The U.S. economy has nearly recovered. Now someone has to convince Americans. Nearly half think the United States is still in recession, according to a recent Wall Street Journal poll. Some 76 percent don’t think their children’s generation will have a better life than they did. Americans are right to think they are worse off: Even if they have recovered financially, they have become aware that the economy is riskier than it used to be. They might never bounce back from that.
Economic well-being is not limited to wealth, earnings, and employment; security matters, too. All else being equal, a riskier environment is worse, economically speaking. Financial markets may be less volatile, but structural changes in the economy have increased risk for most Americans’ largest asset: future earnings.
Lifetime earning power has been getting less certain for decades, but it took the recession to make people realize it. In 2002, one out of two Americans expected real income gains in the next five years, according to the Index of Consumer Sentiment; by 2013, only one in three did. It is well known that real median earnings didn’t increase in the last 20 years; overall earnings have become more volatile, too. The amount that the average household’s earnings fluctuate each year has been increasing (PDF) since the 1980s. Household finances also are less secure because people have less liquid savings and more debt. The economic stress associated with the recession made these trends more apparent.

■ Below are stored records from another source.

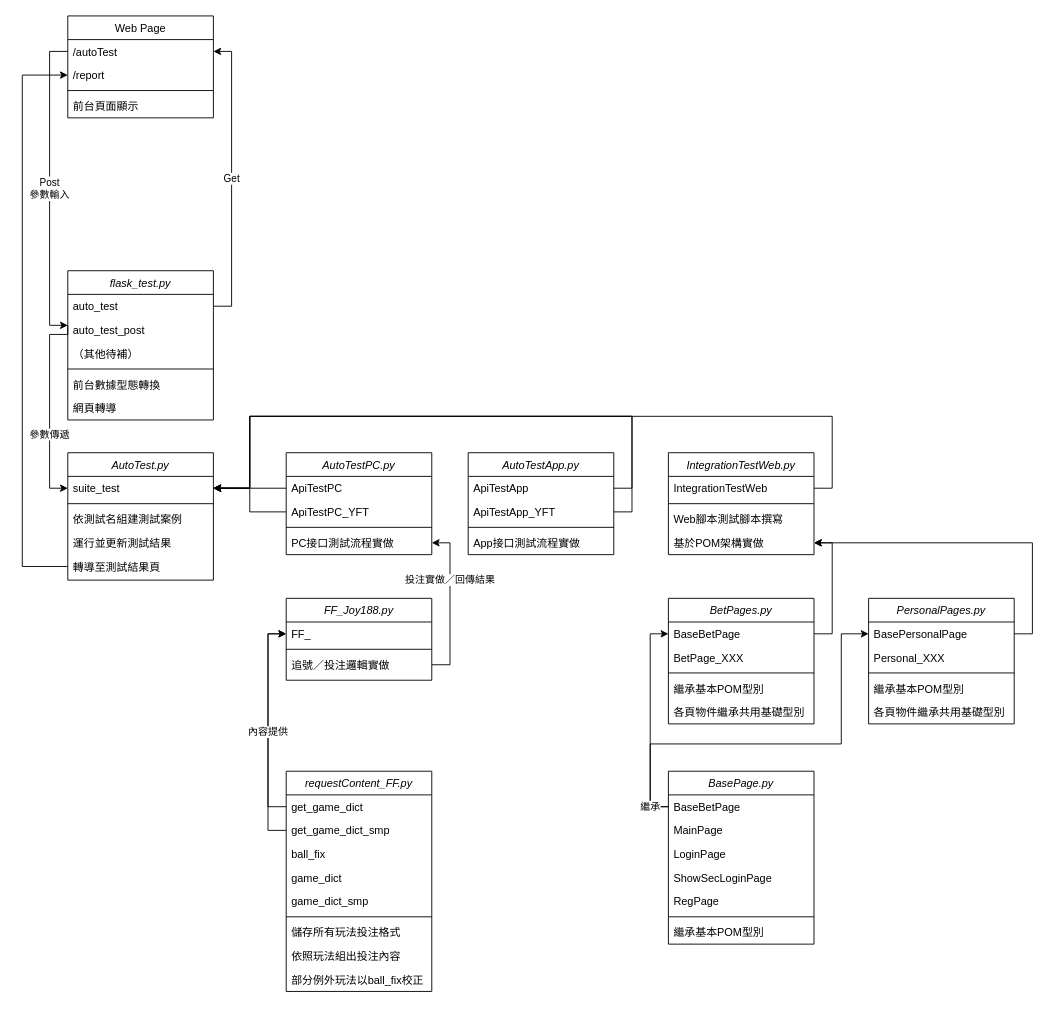
The draw.io diagram flask_flow_chart.drawio in peter53041993/flask_test, before the edit. Source tidied: cells renumbered, new cells numbered last; positions are measured from the earlier drawing's top-left corner, leaving out a move shared by most shapes. Both pictures are drawn from the tidied source at 91%, with x=0, y=0 at pixel (22, 15).
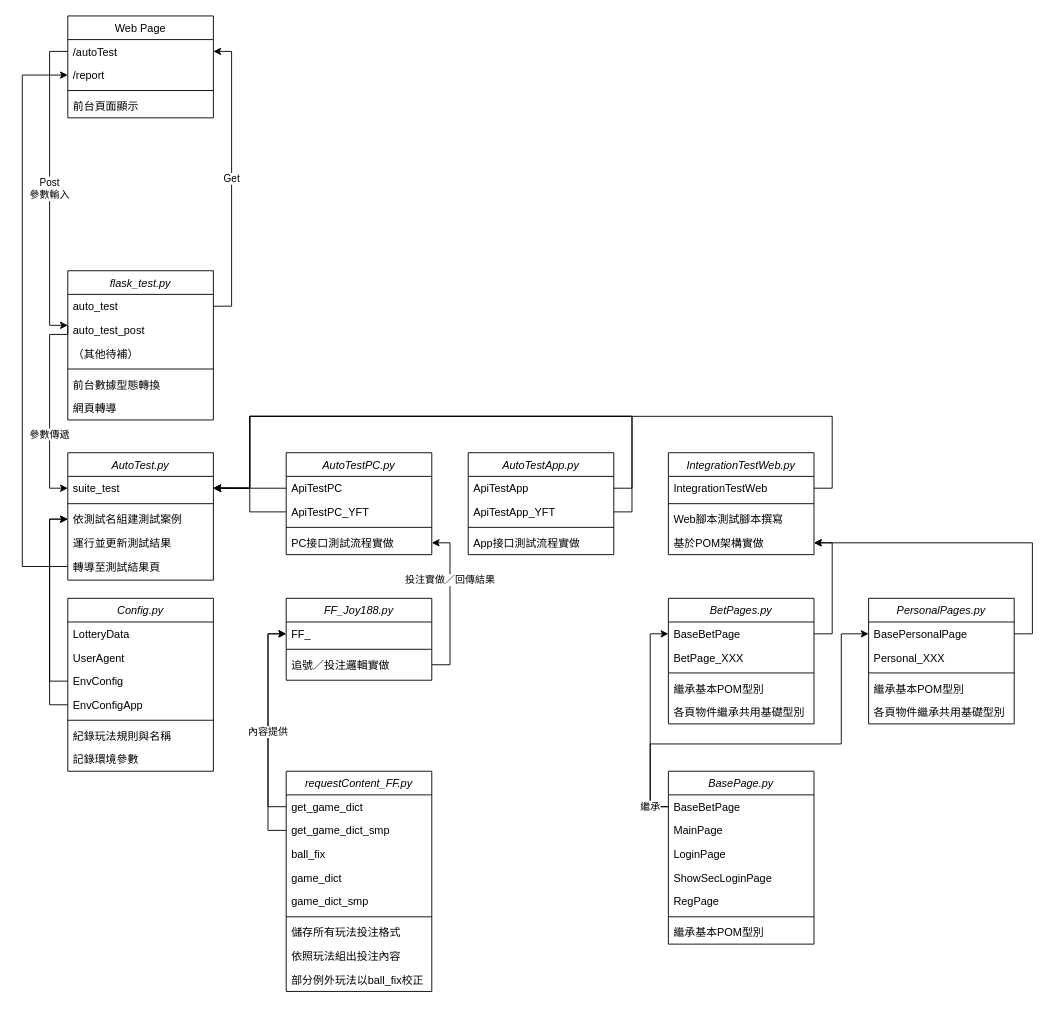
After the change.

Commit message:
Update flask_flow_chart v3

The change refers to these unchanged cells:
```xml
<mxCell id="19" value="依測試名組建測試案例" style="text;align=left;verticalAlign=top;spacingLeft=4;spacingRight=4;overflow=hidden;points=[[0,0.5],[1,0.5]];portConstraint=eastwest;" parent="16" vertex="1">
  <mxGeometry y="60" width="160" height="26" as="geometry" />
</mxCell>
```

Diff of the diagram source:
```diff
@@
+    <mxCell id="85" value="Config.py" style="swimlane;fontStyle=2;align=center;verticalAlign=top;horizontal=1;startSize=26;rounded=0;shadow=0;strokeWidth=1;" parent="1" vertex="1">
+      <mxGeometry x="50" y="640" width="160" height="190" as="geometry" />
+    </mxCell>
+    <mxCell id="86" value="LotteryData" style="text;align=left;verticalAlign=top;spacingLeft=4;spacingRight=4;overflow=hidden;" parent="85" vertex="1">
+      <mxGeometry y="26" width="160" height="26" as="geometry" />
+    </mxCell>
+    <mxCell id="87" value="UserAgent" style="text;align=left;verticalAlign=top;spacingLeft=4;spacingRight=4;overflow=hidden;" parent="85" vertex="1">
+      <mxGeometry y="52" width="160" height="26" as="geometry" />
+    </mxCell>
+    <mxCell id="88" value="EnvConfig" style="text;align=left;verticalAlign=top;spacingLeft=4;spacingRight=4;overflow=hidden;points=[[0,0.5],[1,0.5]];portConstraint=eastwest;" parent="85" vertex="1">
+      <mxGeometry y="78" width="160" height="26" as="geometry" />
+    </mxCell>
+    <mxCell id="89" value="EnvConfigApp" style="text;align=left;verticalAlign=top;spacingLeft=4;spacingRight=4;overflow=hidden;points=[[0,0.5],[1,0.5]];portConstraint=eastwest;" parent="85" vertex="1">
+      <mxGeometry y="104" width="160" height="26" as="geometry" />
+    </mxCell>
+    <mxCell id="90" style="line;html=1;strokeWidth=1;align=left;verticalAlign=middle;spacingTop=-1;spacingLeft=3;spacingRight=3;labelPosition=right;" parent="85" vertex="1">
+      <mxGeometry y="130" width="160" height="8" as="geometry" />
+    </mxCell>
+    <mxCell id="91" value="紀錄玩法規則與名稱" style="text;align=left;verticalAlign=top;spacingLeft=4;spacingRight=4;overflow=hidden;" parent="85" vertex="1">
+      <mxGeometry y="138" width="160" height="26" as="geometry" />
+    </mxCell>
+    <mxCell id="92" value="記錄環境參數" style="text;align=left;verticalAlign=top;spacingLeft=4;spacingRight=4;overflow=hidden;" parent="85" vertex="1">
+      <mxGeometry y="164" width="160" height="26" as="geometry" />
+    </mxCell>
+    <mxCell id="93" style="edgeStyle=orthogonalEdgeStyle;rounded=0;jettySize=auto;html=1;exitX=0;exitY=0.5;exitDx=0;exitDy=0;entryX=0;entryY=0.5;entryDx=0;entryDy=0;" parent="1" edge="1" source="88" target="19">
+      <mxGeometry relative="1" as="geometry" />
+    </mxCell>
+    <mxCell id="94" style="edgeStyle=orthogonalEdgeStyle;rounded=0;jettySize=auto;html=1;exitX=0;exitY=0.5;exitDx=0;exitDy=0;entryX=0;entryY=0.5;entryDx=0;entryDy=0;" parent="1" edge="1" source="89" target="19">
+      <mxGeometry relative="1" as="geometry">
+        <Array as="points">
+          <mxPoint x="30" y="757" />
+          <mxPoint x="30" y="553" />
+        </Array>
+      </mxGeometry>
+    </mxCell>
```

The future of U.S. children also looks precarious. Tyler Cowen argues that changes in technology and trade are hollowing out the middle class, leaving a larger chasm between economic winners and losers, with very few in the middle. People who thrive in the future will do very well. The rest will have a harder time getting by. Previously, parents could safely assume that their children had good shots at landing middle-class lives. The stakes are now higher and the risk of failure larger.
Younger Americans may never recover from the recession’s wake-up call to risk, and the economy might suffer for that. The Great Depression scared a generation away from taking financial risk: Many Americans who came of age during the Depression never invested in the stock market. To be fair, they never had to because many had company-sponsored pensions to support them in retirement. Millennials have internalized the same fears, with 13 percent describing themselves as financially conservative, a rate matched only by World War II babies (now ages 68 and up), according to a recent UBS survey (PDF). They are holding more in cash and less in stock than other generations have done.
The fortunes of the Depression’s children were eventually bolstered by a wartime economy and postwar boom. Millennials face no such relief on the horizon. Downturns have historically pushed previous generations (PDF) into entrepreneurship, but that’s not happening either. The youth self-employment rate has fallen each year since the recession and shows no sign of turning around. In 2003, 8.3 percent of Americans aged 25 to 39 were self-employed, by 2013 only 6.8 percent were.
The economic recovery cannot be measured only by market returns, growth in gross domestic product, and housing starts. Psychology counts. Heightened fear can hurt career and investment decisions for decades. Put another way, economic well-being requires a certain level of optimism, a firm belief that success is possible, even when times are hard. Markets crash. Businesses fail. But if people today unwilling to take measured chances, we haven’t recovered at all. That may affect career and investment decisions for decades.